At the beginning of the month I could read real books. But not now. I'm listening to The Immortal Life of Henrietta Lacks. It's really good. But I can't listen to it today. Today is one of those days I am feeling sorry for myself and don't want to listen to stories about people being doctors and journalists and driving and eating and living lives they apparently take for granted.

I'm afraid I haven't made my point but I have to stop writing and just post this soon or it will never get finished and posted.

I read Toni Bernhard's How To Be Sick last month. I really liked it. There is some great advice in there. Good attitudes I've tried to adopt. But it doesn't happen overnight. She says that when you feel sad about something you can no longer do, instead, focus on feeling happy for the people who can do it. Easy at first, but keeping it up as an attitude...will take time. She also says that when you are feeling sorry for yourself have compassion for yourself and compassion for everyone else who is suffering. It's a beautiful idea. But easier said than continually done. It's a Buddhism inspired book, but she says you don't have to be a buddhist to benefit from it or believe in God or anything like that. But there is one thing you do have to do she doesn't mention that is just a big a leap. You have to change your idea about what a full life is supposed to be. You have to be OK with being sick.

She was a law professor when she got sick and now she seems to be mostly housebound, like me. She says she discovered opera and tennis after getting sick. So on a night when her husband is going out with her family and friends and she is sad that she can't go, she tries to make the best of it and listen to an opera CD.

Today I got up and felt pretty good, considering. I was able to unload the dishwasher, which usually means it's a good day. Which is good, because last night was terrible. Jim was over. I don't remember what we did. Watched two episodes of Monk on TV and then he just hung around while I addictively played Geosense and ate the gluten free cookies I made him get me. I wanted to tell him about my day, about the online classes, but I was too tired to talk.

It's been 3 hours now since I had breakfast and I'm starting to come out of my coma...but I didn't eat much and I'll have to eat again soon. After I ate I sat on the couch and I asked myself, what can I do now? Can I do the Monday crossword?
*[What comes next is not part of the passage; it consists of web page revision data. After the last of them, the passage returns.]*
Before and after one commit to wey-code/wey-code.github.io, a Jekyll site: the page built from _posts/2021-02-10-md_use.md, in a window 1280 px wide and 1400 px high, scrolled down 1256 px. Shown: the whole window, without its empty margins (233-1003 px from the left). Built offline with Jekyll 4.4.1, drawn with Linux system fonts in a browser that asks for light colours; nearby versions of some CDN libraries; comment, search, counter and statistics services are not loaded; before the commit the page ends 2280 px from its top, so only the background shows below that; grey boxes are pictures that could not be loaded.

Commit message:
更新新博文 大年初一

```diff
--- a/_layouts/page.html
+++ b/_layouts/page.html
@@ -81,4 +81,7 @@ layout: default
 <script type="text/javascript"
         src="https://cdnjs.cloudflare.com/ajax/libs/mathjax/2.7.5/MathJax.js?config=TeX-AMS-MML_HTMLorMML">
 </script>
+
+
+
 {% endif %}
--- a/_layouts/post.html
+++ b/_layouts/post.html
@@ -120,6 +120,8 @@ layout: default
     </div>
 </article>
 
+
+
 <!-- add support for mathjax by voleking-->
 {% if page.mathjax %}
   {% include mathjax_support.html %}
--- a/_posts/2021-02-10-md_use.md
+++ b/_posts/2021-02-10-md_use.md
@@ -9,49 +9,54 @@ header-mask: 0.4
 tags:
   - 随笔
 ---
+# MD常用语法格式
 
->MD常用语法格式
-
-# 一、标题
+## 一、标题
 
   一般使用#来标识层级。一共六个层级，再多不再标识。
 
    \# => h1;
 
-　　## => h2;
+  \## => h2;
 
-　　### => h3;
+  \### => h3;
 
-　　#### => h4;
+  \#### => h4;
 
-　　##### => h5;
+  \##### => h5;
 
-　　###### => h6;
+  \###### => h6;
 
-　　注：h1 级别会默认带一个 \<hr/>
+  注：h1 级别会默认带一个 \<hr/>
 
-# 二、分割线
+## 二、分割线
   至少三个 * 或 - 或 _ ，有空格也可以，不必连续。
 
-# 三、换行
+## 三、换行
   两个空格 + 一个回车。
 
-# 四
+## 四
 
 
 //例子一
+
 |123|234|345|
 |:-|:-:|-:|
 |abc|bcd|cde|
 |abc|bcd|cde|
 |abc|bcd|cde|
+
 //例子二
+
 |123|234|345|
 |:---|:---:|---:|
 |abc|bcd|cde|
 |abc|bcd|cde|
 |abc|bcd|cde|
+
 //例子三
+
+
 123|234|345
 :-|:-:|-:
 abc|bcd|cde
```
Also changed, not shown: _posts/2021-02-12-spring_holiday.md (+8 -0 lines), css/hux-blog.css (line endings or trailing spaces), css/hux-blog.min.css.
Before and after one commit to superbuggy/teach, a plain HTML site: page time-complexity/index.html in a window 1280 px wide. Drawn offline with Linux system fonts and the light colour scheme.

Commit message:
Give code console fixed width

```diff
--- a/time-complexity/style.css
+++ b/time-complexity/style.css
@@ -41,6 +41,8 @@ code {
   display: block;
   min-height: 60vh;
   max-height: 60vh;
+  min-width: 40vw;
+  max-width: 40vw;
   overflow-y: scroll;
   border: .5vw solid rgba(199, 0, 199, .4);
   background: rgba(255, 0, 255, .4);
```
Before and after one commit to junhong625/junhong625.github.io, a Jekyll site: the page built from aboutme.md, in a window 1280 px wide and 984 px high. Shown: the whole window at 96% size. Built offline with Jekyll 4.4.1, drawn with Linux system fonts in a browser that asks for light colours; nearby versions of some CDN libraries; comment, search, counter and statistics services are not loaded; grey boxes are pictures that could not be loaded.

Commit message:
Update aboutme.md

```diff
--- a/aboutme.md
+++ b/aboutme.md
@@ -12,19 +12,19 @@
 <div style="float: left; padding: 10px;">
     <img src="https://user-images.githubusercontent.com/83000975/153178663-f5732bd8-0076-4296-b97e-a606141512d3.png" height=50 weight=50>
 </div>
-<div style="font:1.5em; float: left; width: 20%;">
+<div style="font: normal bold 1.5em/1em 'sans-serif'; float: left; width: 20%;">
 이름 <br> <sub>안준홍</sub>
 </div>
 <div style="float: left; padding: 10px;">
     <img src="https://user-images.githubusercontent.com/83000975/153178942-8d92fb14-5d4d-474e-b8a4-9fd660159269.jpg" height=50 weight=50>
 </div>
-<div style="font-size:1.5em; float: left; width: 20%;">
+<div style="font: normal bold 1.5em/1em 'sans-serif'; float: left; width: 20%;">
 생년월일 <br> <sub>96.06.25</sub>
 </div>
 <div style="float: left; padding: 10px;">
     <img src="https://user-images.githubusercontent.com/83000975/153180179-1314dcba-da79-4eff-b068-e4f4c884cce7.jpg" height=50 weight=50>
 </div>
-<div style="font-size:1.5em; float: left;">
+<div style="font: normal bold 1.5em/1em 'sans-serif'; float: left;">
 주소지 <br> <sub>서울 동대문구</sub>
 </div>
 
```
No. Can I read? No. Can I listen to an audiobook? No, no. Can I listen to music? Maybe... I thought of Toni Bernhard and her opera. I put on a classical radio station. At first it's energy and complexity annoys me, but after a few minutes I'm enjoying it and I close my eyes and lie down.

Lying on my stomach. Listening to classical music on the radio. I know this might be all I do today. "Is this a life?" I ask. And I know I have to answer yes, it is, because the other answer will be overwhelmingly depressing.

*My days are not totally books and music. Before I ate and right after I also talked to or left messages for 3 different doctors and wrote an e-mail. I think about doctors and medicines all the times. It just didn't just fit into this post.